Choose This Day
Pentecost +13
Rev. Isaac Bradshaw
Deuteronomy 30:15-30, Psalm 1, Philemon, Luke 14:25-33

In 1996, I was 15 years old, and the movie Trainspotting had just arrived in the United States. I probably should not have seen it at 15, but one of my friends in my circle wanted to see it because she had one of those teenage crushes on Ewan McGregor. The story revolves around a group of Scottish heroin addicts and their exploits, for both good and ill, in and around Edinburgh. One of them gets a tip on a major shipment of the drug, and they decide to pool their money and sell it, making a vast profit. I won’t tell you what happens, because that would spoil it.

At the beginning of the movie, Ewan McGregor’s character gives this opening monologue; “Choose life. Choose a job. Choose a career. Choose a family. Choose a big television. Choose washing machines, cars, compact disc players, and electrical can openers. Choose good health, low cholesterol, and dental insurance. Choose fixed interest mortgage repayments. Choose a starter home. Choose your friends. Choose leisure wear, and matching luggage. Choose a three-piece suit on hire purchase in a range of fabrics. Choose DIY, and wondering who you are on a Sunday morning. Choosing sitting on that couch, watching mind numbing, spirit-crushing game shows, stuffing junk food into your mouth. Choose rotting away at the end of it all, nothing more than an embarrassment to the selfish, messed up brat you spawned to replace yourself. Choose your future. Choose life. But why would I want to do a thing like that? I chose not to choose life. I chose something else. And the reason? There are no reasons.”

Renton, Ewan McGregor’s character, gives this monologue partially as a response to a nihilistic consumerism the movie intends to critique, and partially a way of explaining the life of drugs, death, and copious amounts of swearing you are about to witness. But the reality is this; Renton really doesn’t have a choice. He correctly, I think, sees a choice between the opiate of consumerism, or an actual opiate. Either way, the movie seems to say, finding joy through purchasing three-piece suits and big TVs, or joy through heroin, you end up in the same spot, simply rotting away at the end of it. So why not choose the fun one?

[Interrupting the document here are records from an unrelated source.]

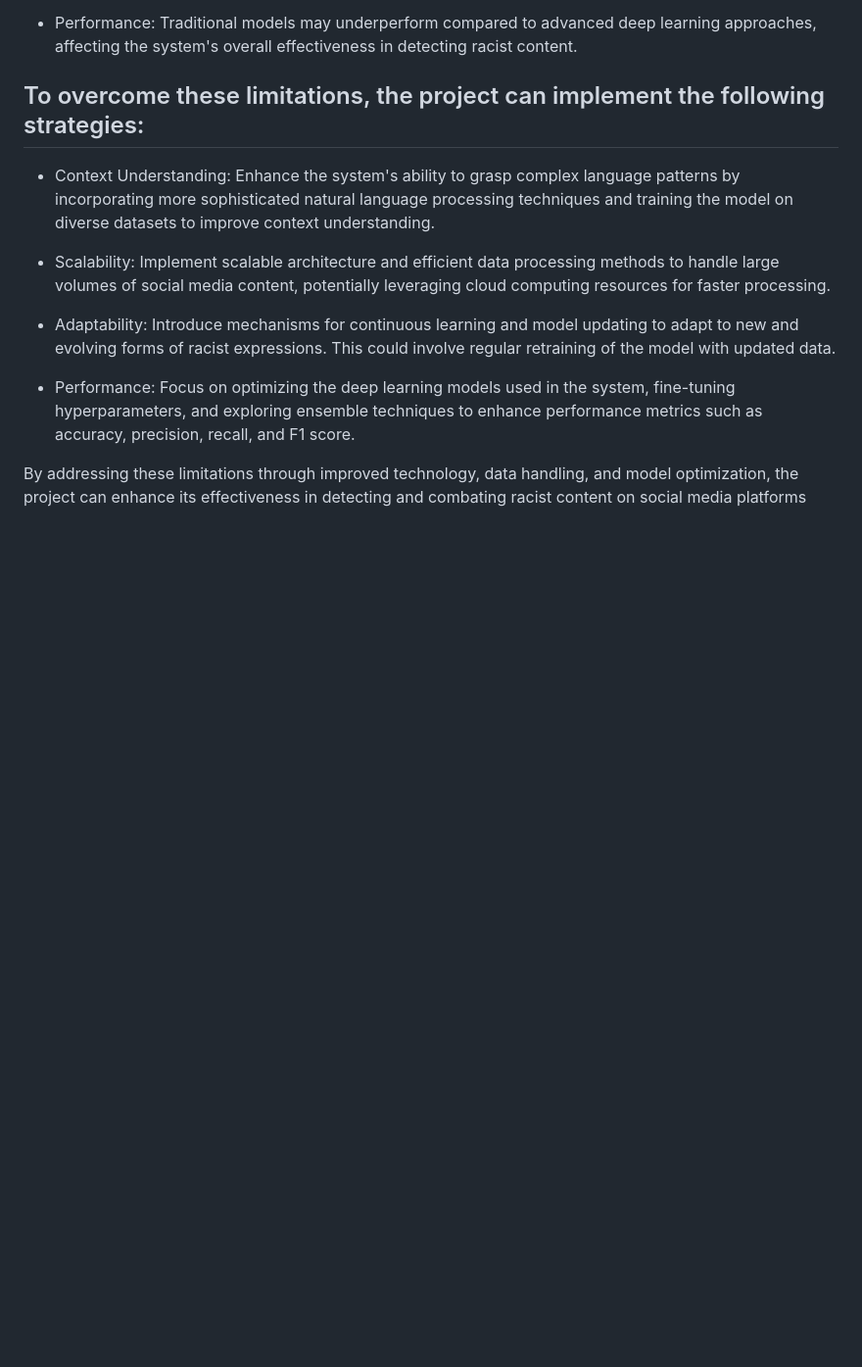
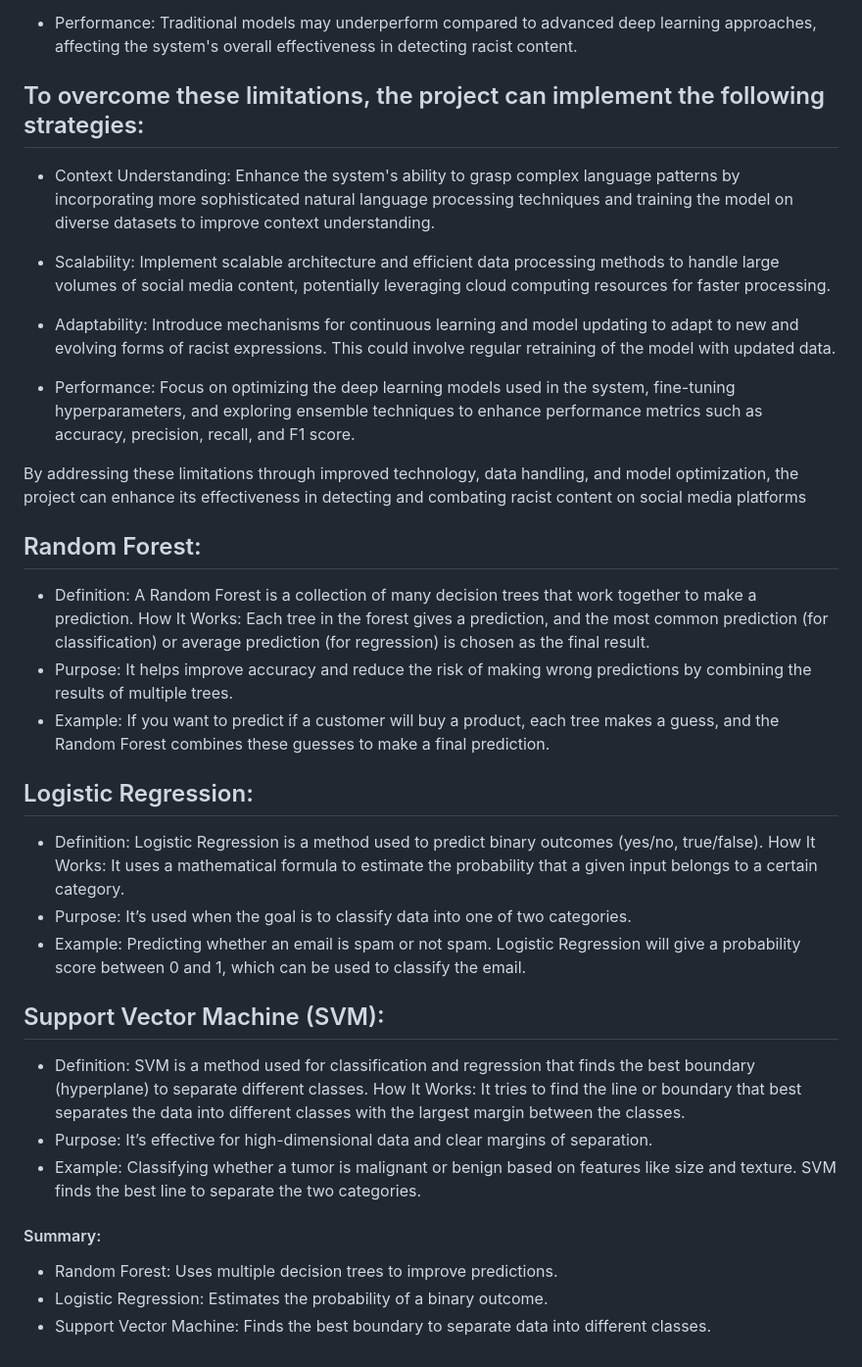
Before and after one commit to raghav-2408/Mini-Project, a Markdown page: readME.md, the part around the change. Shown: that part at 98% size. Rendered like a GitHub page; blank space fills up the shorter version.

```diff
--- a/readME.md
+++ b/readME.md
@@ -99,3 +99,31 @@ In summary, the project stands out by offering a more sophisticated and effectiv
 - Performance: Focus on optimizing the deep learning models used in the system, fine-tuning hyperparameters, and exploring ensemble techniques to enhance performance metrics such as accuracy, precision, recall, and F1 score.
 
 By addressing these limitations through improved technology, data handling, and model optimization, the project can enhance its effectiveness in detecting and combating racist content on social media platforms
+
+
+## Random Forest:
+
+- Definition: A Random Forest is a collection of many decision trees that work together to make a prediction.
+How It Works: Each tree in the forest gives a prediction, and the most common prediction (for classification) or average prediction (for regression) is chosen as the final result.
+- Purpose: It helps improve accuracy and reduce the risk of making wrong predictions by combining the results of multiple trees.
+- Example: If you want to predict if a customer will buy a product, each tree makes a guess, and the Random Forest combines these guesses to make a final prediction.
+
+## Logistic Regression:
+
+- Definition: Logistic Regression is a method used to predict binary outcomes (yes/no, true/false).
+How It Works: It uses a mathematical formula to estimate the probability that a given input belongs to a certain category.
+- Purpose: It’s used when the goal is to classify data into one of two categories.
+- Example: Predicting whether an email is spam or not spam. Logistic Regression will give a probability score between 0 and 1, which can be used to classify the email.
+
+## Support Vector Machine (SVM):
+
+- Definition: SVM is a method used for classification and regression that finds the best boundary (hyperplane) to separate different classes.
+How It Works: It tries to find the line or boundary that best separates the data into different classes with the largest margin between the classes.
+- Purpose: It’s effective for high-dimensional data and clear margins of separation.
+- Example: Classifying whether a tumor is malignant or benign based on features like size and texture. SVM finds the best line to separate the two categories.
+
+#### Summary:
+
+- Random Forest: Uses multiple decision trees to improve predictions.
+- Logistic Regression: Estimates the probability of a binary outcome.
+- Support Vector Machine: Finds the best boundary to separate data into different classes.
```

Too often we see the near infinite choice that our modern consumerism provides as the thing that gives life. In fact, we have such a wide variety of choice in our lives that it can be difficult to sort out what options we even want. As an experiment, I went to amazon.com and typed in, “Trainspotting book.” You see the movie was originally a novel. I received over 1,000 results on that choice, on that search. I could get a hardback, I could get a paperback, or I could get a Kindle version. Or I could have the cover with the movie poster, or I could have the one with just Ewan McGregor. I could choose between Trainspotting the novel, Trainspotting the Blu-ray, or even a book about Trainspotting, the hobby where people watch and look for particular types of trains. I could even have Ewan McGregor read the book to me as an audible download.

These choices, though, are not life giving, because ultimately the choices are false. Remember when iPhones and iPods first came out? How many selections of colors did you have? Anybody remember? One. They were all white. And then we had two, we had black or white. Now we have five; graphite, gold, silver, sierra blue, and alpine green. I’m expressing my individuality, we say, by buying a green iPhone that is completely indistinguishable from any other iPhone, or Android, or a Galaxy.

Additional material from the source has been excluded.